If the direct taxes code is implemented in its present form, the budget of 2011-12 will be as much of a dream budget as the one in 1997, at least for individual taxpayers. The UPA will bag the political dividends this will generate in the 2013 general elections. This should certainly worry the main opposition party which is currently undergoing a bloodbath over Indias pre-independence history.
The proposed direct taxes code seeks to lower the rates while doing away with exemptions at both the individual and corporate levels. At a broad philosophical level, the new income tax code is also an invitation to the rapidly rising class of individual traders, shopkeepers and small businessmen to come clean and declare their income at effective tax rates of 10% to 15%. This is what is expected to widen the tax net hugely and increase compliance.
The incentive to small businessmen to come into the income-tax net will be further strengthened by a transparent goods and services tax (GST) regime which will seek to capture all businesses along the value chain with a clean one-time indirect tax to be shared by the state and Centre.
In a sense, the direct taxes code has to work in tandem with a GST regime which will ensure a large number of small businesses come into the income tax net. So the GST should actually result in a major widening of the income-tax net.
For instance, a small contractor in the construction space, with an annual taxable income of Rs 15 lakh, may be avoiding paying income tax because he buys most of his materials without official billing to avoid cascading local taxes. But with a simple and transparent one-time levy of GST the contractor may bring his activity into the official channel and also pay the new effective tax of around 12.5% on his income.
This is precisely what the direct taxes code and the GST are betting on. At a political and philosophical level, both these frameworks actually attempt to correct the historical tax bias in favour of the capital-intensive big businesses. In the last few decades of the exemption raj, most big businesses hardly paid any tax as they kept availing of accelerated depreciation and other tax holidays provided to drive investments. This can be established by just looking the number of companies that pay just the minimum alternate tax (MAT).
On the other hand, largely labour-intensive small manufacturers, who obviously did not enjoy these exemptions, paid much higher income tax. The income-tax policy, in general, was weighted a lot more in favour of big businesses.
The new direct taxes code seeks to correct this imbalance with two clear strategies. One, it intends to phase out all tax holiday regimes, mostly used by capital-intensive big industry, by grandfathering them till they phase out. Second, these businesses will have to pay a MAT of 2% of the gross assets as shown in their balance sheets, if they do not have taxable profits.
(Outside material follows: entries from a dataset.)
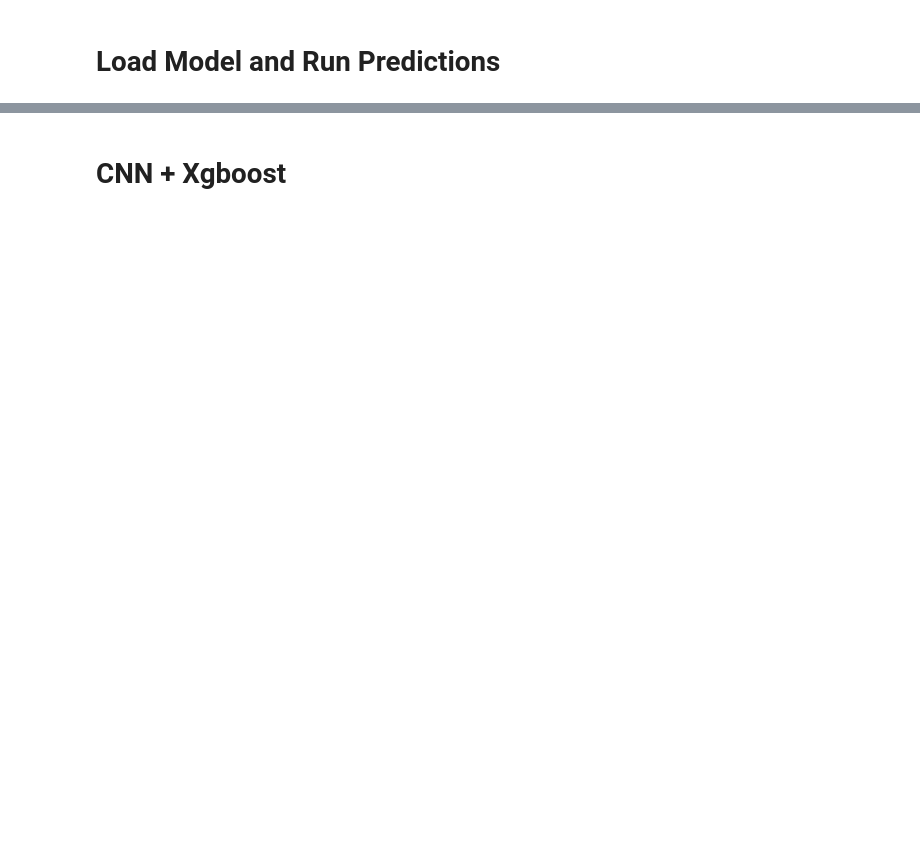
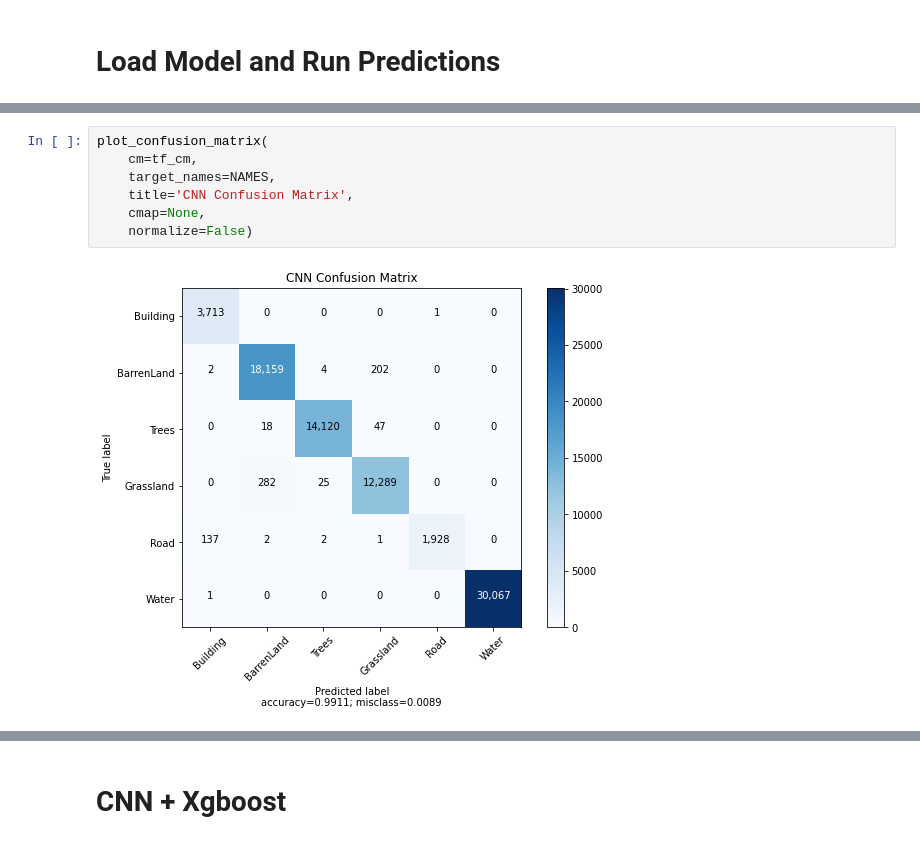
Before and after one commit to swimmingcat/ML101, a Jupyter notebook: landcover.ipynb, the cells around one changed output, grey strips where cells are left out. Cells and saved outputs as stored; diff of their text form; blank space fills up the shorter version.

```diff
--- a/landcover.ipynb
+++ b/landcover.ipynb
@@ -233,0 +459,9 @@ y_val[0:10, :]
+# %%
+plot_confusion_matrix(
+    cm=tf_cm,
+    target_names=NAMES,
+    title='CNN Confusion Matrix',
+    cmap=None,
+    normalize=False)
+# %% [output]
+[figure, added]
```
Also changed, not shown: parts of 44 cells of this notebook, 4 other files.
There is maximum protest over this provision coming from reputed law firms who mostly represent the interests of big business. They are describing this as a sort of wealth tax being introduced through the backdoor. The authors of the new code argue that this is a sort of efficiency tax which ensures that businesses flog their assets optimally. For instance, in the real estate space, companies are known to accumulate land banks and wait for these to appreciate before building on them.
A 2% tax on the vacant land will force the real estate company to build faster. So goes the logic for levying the 2% tax on gross assets in lieu of MAT. Apparently this has been tried in other countries successfully, though the rate may be lower.
Overall, the new tax code and GST recognise that Indias business landscape today is very different from what it was twenty years ago. Small businesses will increasingly become the backbone of the growth process and tax policy must remove the bias against them.